■ What needs to be done
Across all the entries, how many lines hold "join"? Answer with that number and nothing else.

☆ ☆ ☆ ☆ ☆ ☆ ☆

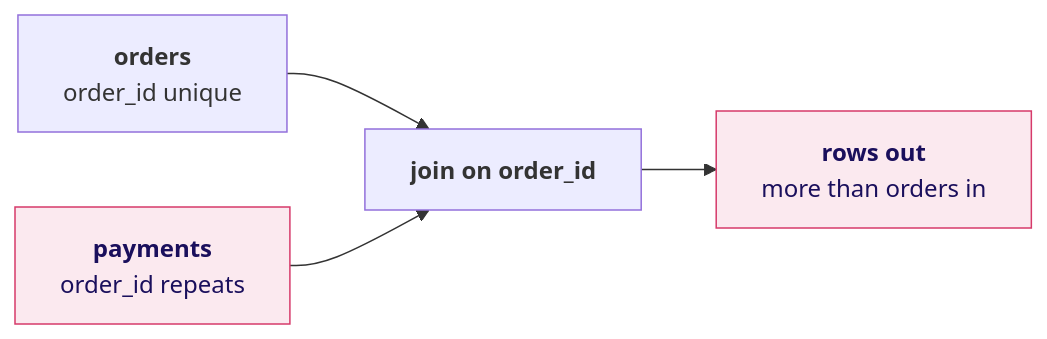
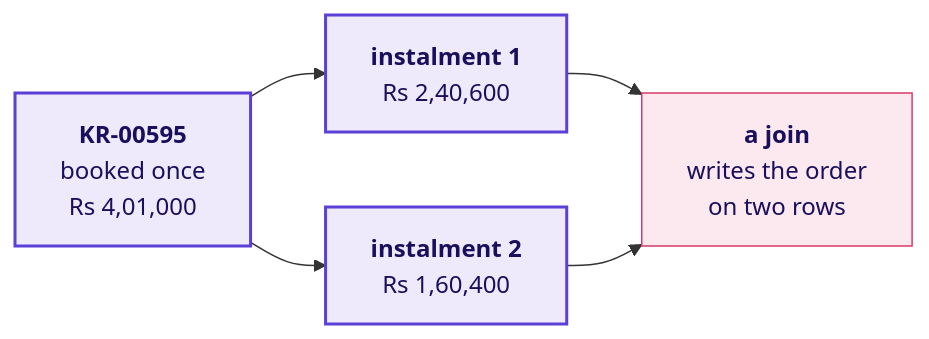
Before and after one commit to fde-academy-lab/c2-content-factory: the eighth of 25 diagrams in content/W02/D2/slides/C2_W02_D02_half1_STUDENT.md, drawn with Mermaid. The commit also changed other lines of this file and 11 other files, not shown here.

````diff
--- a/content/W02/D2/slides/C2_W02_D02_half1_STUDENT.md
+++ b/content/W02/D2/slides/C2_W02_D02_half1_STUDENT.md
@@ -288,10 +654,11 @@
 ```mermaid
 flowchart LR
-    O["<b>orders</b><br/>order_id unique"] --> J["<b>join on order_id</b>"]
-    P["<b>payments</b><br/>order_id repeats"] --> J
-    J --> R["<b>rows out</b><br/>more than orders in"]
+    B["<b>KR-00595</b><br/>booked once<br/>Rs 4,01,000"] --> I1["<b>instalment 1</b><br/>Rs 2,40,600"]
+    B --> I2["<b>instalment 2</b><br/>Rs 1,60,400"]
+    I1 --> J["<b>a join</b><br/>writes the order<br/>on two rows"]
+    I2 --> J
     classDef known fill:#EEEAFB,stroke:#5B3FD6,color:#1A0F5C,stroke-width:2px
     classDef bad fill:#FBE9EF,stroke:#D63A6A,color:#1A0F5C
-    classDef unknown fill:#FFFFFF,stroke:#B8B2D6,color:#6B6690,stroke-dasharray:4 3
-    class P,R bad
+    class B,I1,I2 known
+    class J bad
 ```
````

☆ ☆ ☆ ☆ ☆ ☆ ☆

■ Output of the exercise
2